Homelessness Week 2023, which was recently observed between 7 and 13 August, brought critical attention to Australia’s housing crisis and its far-reaching implications.

The Victorian Homelessness Network made a powerful statement by organising the placement of 6,000 origami ‘homes’ on the steps of Victoria’s Parliament House. This artistic display symbolised the annual build requirement for new social-housing homes to combat the escalating crisis in Victoria. The week’s activities also highlighted the crucial role that organisations play in offering diverse housing options and comprehensive support for the Victorian community.

Member organisations of Catholic Social Services Victoria (CSSV), along with numerous Catholic congregations, parishes and dioceses, have been instrumental in providing affordable and social housing solutions to address the diverse needs of people across Victoria. These initiatives, coupled with specialised services and support, contribute to creating an environment in which individuals and families can thrive.

As the national conversation rightly intensifies around housing supply, CSSV has released a discussion paper, ‘Housing as Homes’, encouraging creative solutions for using existing housing stock effectively, while emphasising the importance of robust social and community support systems to meet the holistic needs of individuals.

Speaking to the gravity of the situation, Executive Director of CSSV Josh Lourensz says, ‘The housing crisis impacts a wide spectrum of our community. When even those with jobs struggle to find affordable housing, individuals on fixed incomes—some below the poverty line—face insurmountable challenges. Secure and affordable accommodation options should be accessible to everyone, but special attention must be given to those facing additional complexities and disadvantages.’

Further highlighting the shortcomings of the current housing landscape, he says, ‘The private rental market is failing Victorians, and property prices are beyond the reach of many essential workers. Crisis, transitional and permanent social or affordable housing options are insufficient for those who are unable to work or live on a fixed income. Our paper highlights that many existing domestic buildings are not being used as homes. Our policy framework should prioritise the use of existing housing stock for secure and affordable homes, rather than as assets for wealth accumulation.’

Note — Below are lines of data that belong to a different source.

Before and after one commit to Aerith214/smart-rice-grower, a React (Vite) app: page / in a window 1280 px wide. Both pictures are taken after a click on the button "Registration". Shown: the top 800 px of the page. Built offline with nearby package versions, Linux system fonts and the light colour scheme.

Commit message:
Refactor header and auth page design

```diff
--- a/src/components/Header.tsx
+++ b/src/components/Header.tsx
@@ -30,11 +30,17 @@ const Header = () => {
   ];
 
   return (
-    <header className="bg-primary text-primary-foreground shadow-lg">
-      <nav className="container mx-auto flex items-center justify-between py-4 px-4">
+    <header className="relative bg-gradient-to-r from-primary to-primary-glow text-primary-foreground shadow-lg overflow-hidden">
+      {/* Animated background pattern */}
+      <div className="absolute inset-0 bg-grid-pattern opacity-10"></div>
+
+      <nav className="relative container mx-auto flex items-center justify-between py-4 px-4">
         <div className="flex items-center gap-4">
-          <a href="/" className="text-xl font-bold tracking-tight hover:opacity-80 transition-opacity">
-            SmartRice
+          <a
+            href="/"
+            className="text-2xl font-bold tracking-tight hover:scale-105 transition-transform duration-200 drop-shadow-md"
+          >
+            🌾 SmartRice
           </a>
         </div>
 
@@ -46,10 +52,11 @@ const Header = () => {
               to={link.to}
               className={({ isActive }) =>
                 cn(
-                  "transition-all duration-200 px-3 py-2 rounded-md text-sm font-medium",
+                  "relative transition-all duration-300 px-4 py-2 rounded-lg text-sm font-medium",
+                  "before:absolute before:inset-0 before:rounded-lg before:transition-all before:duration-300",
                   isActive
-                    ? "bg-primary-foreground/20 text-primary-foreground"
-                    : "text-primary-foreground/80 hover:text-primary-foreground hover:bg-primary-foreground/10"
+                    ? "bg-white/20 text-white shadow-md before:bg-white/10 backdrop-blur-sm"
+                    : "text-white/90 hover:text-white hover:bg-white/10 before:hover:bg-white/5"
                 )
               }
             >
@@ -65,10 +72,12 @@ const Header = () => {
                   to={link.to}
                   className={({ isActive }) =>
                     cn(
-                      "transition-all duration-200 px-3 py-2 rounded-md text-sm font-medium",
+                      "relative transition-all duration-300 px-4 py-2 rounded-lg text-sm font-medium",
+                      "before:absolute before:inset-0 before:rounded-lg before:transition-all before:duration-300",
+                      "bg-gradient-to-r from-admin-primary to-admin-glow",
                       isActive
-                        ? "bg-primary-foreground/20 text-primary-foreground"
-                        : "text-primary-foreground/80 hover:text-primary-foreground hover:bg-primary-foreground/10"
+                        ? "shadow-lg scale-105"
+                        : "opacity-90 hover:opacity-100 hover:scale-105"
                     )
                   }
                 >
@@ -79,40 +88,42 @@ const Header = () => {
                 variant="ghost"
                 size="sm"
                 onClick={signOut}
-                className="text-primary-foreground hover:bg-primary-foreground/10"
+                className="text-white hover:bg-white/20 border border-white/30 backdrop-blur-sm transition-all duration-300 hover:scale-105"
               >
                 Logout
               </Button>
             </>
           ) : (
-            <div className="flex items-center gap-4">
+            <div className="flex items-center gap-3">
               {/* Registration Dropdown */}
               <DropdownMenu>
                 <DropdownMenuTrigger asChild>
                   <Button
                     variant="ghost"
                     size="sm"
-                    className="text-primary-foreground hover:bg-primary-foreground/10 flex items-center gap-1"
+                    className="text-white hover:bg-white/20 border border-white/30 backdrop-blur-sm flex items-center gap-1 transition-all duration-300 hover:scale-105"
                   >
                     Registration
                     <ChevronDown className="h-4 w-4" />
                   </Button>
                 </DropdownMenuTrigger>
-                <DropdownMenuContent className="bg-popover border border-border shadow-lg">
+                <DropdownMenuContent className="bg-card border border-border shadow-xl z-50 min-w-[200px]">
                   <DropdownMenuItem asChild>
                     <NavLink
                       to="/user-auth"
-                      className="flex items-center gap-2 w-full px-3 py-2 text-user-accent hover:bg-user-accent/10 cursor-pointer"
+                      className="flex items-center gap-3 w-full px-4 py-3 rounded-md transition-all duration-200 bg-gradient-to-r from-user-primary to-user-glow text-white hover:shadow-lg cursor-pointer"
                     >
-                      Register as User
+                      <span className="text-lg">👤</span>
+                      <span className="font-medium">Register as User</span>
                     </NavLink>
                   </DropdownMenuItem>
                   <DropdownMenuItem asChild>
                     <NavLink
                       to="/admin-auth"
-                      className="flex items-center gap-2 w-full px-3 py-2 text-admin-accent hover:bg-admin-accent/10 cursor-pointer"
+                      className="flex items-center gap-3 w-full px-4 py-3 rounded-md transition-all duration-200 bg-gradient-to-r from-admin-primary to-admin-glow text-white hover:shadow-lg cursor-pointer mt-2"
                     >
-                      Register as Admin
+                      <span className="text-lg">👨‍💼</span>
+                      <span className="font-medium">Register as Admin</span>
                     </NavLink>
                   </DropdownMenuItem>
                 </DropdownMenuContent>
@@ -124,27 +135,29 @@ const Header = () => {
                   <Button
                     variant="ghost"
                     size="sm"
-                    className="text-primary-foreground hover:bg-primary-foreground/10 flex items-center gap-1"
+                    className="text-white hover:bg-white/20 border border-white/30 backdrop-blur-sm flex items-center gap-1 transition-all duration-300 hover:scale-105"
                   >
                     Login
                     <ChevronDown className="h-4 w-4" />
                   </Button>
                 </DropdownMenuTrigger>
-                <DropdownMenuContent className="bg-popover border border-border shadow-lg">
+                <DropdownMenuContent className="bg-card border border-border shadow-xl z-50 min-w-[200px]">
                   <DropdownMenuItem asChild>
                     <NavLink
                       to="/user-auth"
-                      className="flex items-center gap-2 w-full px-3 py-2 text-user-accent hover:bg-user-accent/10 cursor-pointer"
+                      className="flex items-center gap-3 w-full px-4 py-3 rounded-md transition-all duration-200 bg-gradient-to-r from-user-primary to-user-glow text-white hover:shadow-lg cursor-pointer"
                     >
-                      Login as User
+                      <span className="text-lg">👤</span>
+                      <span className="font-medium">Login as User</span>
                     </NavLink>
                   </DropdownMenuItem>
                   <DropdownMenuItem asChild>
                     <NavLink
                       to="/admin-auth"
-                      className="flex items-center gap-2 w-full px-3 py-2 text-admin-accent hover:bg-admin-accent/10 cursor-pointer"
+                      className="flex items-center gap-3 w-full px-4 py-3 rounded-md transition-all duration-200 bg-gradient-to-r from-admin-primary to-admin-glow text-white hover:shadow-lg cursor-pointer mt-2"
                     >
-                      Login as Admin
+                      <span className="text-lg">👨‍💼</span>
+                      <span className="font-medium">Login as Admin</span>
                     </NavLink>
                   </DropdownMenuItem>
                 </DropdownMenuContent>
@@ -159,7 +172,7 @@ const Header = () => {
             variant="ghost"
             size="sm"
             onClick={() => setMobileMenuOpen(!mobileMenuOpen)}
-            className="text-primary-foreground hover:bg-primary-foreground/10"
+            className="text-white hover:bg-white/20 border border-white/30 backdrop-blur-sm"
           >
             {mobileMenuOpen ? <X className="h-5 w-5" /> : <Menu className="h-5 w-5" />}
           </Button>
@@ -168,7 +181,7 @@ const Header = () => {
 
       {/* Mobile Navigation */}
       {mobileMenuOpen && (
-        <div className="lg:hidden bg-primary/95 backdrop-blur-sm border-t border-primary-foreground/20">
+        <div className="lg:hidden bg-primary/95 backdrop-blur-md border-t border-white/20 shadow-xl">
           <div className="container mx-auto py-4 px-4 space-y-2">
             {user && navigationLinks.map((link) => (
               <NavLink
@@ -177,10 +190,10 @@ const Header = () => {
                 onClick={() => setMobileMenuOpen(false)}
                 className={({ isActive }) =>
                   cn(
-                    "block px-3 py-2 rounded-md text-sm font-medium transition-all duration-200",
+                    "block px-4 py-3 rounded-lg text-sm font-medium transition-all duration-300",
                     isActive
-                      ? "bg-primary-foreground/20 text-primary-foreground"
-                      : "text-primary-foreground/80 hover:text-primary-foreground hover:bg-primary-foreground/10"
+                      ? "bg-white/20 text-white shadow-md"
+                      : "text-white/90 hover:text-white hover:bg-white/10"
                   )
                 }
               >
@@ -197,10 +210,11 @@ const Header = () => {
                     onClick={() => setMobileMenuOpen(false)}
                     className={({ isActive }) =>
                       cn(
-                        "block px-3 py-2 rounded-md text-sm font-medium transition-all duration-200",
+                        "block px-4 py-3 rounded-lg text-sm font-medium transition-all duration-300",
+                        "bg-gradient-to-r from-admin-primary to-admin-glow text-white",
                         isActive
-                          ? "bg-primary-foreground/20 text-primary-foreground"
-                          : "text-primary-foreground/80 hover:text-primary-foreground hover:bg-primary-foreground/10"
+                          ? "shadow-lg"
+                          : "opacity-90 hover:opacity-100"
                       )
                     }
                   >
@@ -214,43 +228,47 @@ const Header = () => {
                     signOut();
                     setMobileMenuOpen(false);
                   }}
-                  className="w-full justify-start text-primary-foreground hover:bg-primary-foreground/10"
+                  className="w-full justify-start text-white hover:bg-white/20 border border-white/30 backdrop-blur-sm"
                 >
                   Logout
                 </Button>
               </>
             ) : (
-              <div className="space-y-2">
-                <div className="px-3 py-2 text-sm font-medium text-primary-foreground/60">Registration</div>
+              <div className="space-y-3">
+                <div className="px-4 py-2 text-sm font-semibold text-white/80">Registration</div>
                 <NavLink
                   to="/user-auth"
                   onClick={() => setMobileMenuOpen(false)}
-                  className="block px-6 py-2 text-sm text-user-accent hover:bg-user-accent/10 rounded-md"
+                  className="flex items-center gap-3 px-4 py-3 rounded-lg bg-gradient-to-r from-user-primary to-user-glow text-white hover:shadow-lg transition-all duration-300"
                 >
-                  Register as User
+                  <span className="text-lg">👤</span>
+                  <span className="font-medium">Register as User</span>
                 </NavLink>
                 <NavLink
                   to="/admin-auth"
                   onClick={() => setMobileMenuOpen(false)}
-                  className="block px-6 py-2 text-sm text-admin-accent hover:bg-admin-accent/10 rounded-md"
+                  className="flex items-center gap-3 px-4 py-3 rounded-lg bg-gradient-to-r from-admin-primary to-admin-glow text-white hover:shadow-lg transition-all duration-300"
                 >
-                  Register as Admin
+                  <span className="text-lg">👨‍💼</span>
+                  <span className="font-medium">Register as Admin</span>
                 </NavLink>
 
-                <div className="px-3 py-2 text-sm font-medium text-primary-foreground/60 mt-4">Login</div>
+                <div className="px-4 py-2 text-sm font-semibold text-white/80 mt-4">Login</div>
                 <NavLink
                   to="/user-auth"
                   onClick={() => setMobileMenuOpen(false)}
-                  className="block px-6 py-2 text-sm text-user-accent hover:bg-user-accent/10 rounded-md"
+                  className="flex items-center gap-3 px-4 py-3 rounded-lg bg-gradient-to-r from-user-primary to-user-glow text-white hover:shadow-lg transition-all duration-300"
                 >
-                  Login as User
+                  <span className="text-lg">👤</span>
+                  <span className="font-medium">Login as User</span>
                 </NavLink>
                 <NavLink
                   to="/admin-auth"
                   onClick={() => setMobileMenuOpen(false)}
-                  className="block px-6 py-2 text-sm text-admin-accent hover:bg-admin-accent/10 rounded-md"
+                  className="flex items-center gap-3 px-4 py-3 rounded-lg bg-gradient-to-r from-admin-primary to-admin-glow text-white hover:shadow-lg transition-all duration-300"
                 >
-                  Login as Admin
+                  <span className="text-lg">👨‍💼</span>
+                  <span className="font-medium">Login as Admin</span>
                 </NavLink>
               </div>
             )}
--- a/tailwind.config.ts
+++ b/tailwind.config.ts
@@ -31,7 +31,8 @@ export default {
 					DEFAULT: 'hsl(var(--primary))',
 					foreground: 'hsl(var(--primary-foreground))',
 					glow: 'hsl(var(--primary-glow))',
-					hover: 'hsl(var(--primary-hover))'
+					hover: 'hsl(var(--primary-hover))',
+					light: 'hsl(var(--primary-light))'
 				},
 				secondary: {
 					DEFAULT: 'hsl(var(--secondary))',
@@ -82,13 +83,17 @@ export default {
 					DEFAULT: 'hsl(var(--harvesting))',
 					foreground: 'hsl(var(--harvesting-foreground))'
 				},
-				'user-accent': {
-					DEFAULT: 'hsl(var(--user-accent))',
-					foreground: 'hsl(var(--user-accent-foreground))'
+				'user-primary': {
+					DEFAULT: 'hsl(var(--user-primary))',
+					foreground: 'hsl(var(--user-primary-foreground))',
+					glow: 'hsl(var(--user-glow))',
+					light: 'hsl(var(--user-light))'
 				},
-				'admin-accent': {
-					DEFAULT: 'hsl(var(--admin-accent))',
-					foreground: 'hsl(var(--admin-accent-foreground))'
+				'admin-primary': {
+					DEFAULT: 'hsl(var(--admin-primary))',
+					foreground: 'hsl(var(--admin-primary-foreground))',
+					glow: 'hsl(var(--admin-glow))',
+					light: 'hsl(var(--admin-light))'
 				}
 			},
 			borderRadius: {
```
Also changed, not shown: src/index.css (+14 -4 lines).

The responsibility lies with all stakeholders, including governments, community groups and social service organisations, to collaboratively address the pressing needs of our communities. While Homelessness Week has concluded, the imperative for action remains. CSSV calls for sustained efforts to ensure that every individual and family in Victoria has access to secure and dignified housing.